Read More…

Post by John Golden

In the forthcoming article Reconceptualizing Copyright’s Merger Doctrine, Pamela Samuelson of Berkeley Law provides an extended review of copyright law’s merger doctrine.  Courts have periodically invoked this doctrine in restricting the extent to which copyright protections apply to the expression of an idea when, as Samuelson puts it, “that idea is incapable of being expressed, as a practical matter, in more than one or a small number of ways.”  Samuelson’s article seeks to quash a number of “myths” about the doctrine, touching on aspects of its substantive scope, the frequency of the doctrine’s applicability, and its history as a creature of “common law adjudication.”  Samuelson concludes, among other things, that (1) the doctrine serves as an important “limiting principle of U.S. copyright law”; (2) the doctrine can affect copyrightability as well as copyright scope; and (3) courts should avoid an overly narrow view of the doctrine, thereby helping it realize its potential as a means for “mediating conflicts between and among the interests of first and second-generation authors, of third parties affected by those disputes, and of the public.”
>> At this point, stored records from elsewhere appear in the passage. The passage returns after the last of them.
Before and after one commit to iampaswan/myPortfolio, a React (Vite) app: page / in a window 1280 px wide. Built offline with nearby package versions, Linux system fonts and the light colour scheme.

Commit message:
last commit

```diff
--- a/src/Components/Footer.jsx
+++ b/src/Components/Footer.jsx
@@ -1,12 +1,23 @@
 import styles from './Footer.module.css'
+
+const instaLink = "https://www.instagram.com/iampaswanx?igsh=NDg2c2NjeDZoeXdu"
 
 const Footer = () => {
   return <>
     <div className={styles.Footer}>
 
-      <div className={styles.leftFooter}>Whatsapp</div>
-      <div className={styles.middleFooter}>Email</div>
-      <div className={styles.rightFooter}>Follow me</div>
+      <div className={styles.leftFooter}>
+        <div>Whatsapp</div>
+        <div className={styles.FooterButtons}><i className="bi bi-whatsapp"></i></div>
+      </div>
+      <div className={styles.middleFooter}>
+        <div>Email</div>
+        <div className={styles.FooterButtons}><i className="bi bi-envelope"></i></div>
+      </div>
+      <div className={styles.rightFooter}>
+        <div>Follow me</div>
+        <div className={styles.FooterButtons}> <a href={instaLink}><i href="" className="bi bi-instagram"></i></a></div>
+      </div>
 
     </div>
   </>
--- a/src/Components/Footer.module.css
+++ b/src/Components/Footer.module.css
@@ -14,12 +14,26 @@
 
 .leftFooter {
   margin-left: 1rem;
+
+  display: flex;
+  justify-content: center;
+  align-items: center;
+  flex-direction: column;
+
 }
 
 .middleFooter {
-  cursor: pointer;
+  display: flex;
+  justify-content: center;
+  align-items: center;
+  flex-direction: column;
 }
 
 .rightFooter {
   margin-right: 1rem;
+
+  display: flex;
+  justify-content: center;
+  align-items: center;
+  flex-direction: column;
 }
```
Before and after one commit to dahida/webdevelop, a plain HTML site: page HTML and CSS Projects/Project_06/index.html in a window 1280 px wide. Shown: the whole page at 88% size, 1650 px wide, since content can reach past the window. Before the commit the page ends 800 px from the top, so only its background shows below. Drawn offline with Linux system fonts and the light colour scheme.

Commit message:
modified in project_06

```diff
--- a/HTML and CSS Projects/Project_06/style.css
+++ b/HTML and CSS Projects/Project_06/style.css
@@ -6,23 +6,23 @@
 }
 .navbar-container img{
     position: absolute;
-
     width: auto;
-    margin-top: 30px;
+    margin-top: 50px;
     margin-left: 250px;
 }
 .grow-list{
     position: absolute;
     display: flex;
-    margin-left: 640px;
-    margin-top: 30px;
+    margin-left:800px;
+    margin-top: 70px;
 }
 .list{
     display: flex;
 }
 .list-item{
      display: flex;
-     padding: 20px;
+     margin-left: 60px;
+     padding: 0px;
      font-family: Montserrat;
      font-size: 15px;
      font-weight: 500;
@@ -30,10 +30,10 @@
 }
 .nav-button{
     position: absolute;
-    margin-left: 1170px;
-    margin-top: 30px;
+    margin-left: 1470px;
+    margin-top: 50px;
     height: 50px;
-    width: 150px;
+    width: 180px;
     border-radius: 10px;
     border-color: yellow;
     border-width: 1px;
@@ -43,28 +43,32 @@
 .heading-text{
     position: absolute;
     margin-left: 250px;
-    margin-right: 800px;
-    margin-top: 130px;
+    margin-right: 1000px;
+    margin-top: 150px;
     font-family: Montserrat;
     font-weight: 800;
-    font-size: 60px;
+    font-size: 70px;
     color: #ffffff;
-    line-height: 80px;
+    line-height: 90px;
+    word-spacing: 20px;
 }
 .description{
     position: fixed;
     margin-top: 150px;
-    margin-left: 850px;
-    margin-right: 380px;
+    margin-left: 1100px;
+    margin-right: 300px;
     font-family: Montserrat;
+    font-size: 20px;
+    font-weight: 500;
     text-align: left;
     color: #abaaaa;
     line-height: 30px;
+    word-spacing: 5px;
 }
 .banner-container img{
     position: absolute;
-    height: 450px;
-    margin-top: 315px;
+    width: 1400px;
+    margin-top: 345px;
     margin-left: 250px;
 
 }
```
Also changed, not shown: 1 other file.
This blog post focuses on another aspect of Samuelson’s article, its discussion of how the merger doctrine relates to other limiting doctrines in copyright.  These other doctrines include the following: (1) the scènes à faire doctrine, which limits the extent to which copyright covers standard or indispensable elements of expression (such as conventional poses in portraits, see William W. Fisher III et al., Reflections on the Hope Poster Case, 25 Harv. J.L. & Tech. 243, 259 (2012)); (2) copyright law’s originality requirement; (3) exclusions of facts, ideas, and other functional subject matter from copyright protection.  At one point, Samuelson suggests that courts’ relative lack of confidence in their mastery of copyright law’s content or justifications might explain some of the apparent proliferation of doctrinal overlaps.  She writes, “Courts sometimes perceive the other doctrines as overlapping with merger, but in some cases, courts invoke multiple doctrines when seemingly unsure which doctrine would provide the soundest grounding for the court’s decision.”

Read More…

Post by Greg Klass

On Monday the Second Circuit released its decision in US ex rel. O’Donnell v. Countrywide Home Loans. This is a major case—in terms of dollar amounts (the trial court had assessed a $1.27 billion penalty against Countrywide), for understanding the law’s ability to deal with the wrongs that caused the subprime mortgage crisis, and with respect to the legal question of where to draw the line between contracts and torts. There’s much more going on in the case than I can summarize here. But here are some initial thoughts on it. Some of them also appear in Dan Fisher’s excellent piece in Forbes.

The legal framework is a little complex, but the basic thrust of the decision is that there was no evidence that Countrywide ever made a false representation to Freddie Mac and Fannie Mae about the quality of the mortgages it was selling. The initial contract of sale promised to deliver “investment quality mortgages,” but that was just a promise. There was no evidence that at the time Countrywide made it the company intended to do anything else—that it committed promissory fraud. It is clear that Countrywide subsequently intentionally breached that promise by delivering lots and lots mortgages that it knew were crap. (If you haven’t seen or read The Big Short, you might be shocked by Judge Rakoff’s post-verdict summary of the bullshit Countrywide trafficked in.) But, according to the Second Circuit, there was no evidence that it ever made any additional representations—after the initial contract to sell—as to the quality of those mortgages. No lie, no fraud.

A few observations:

Read More…

Older Posts »

Categories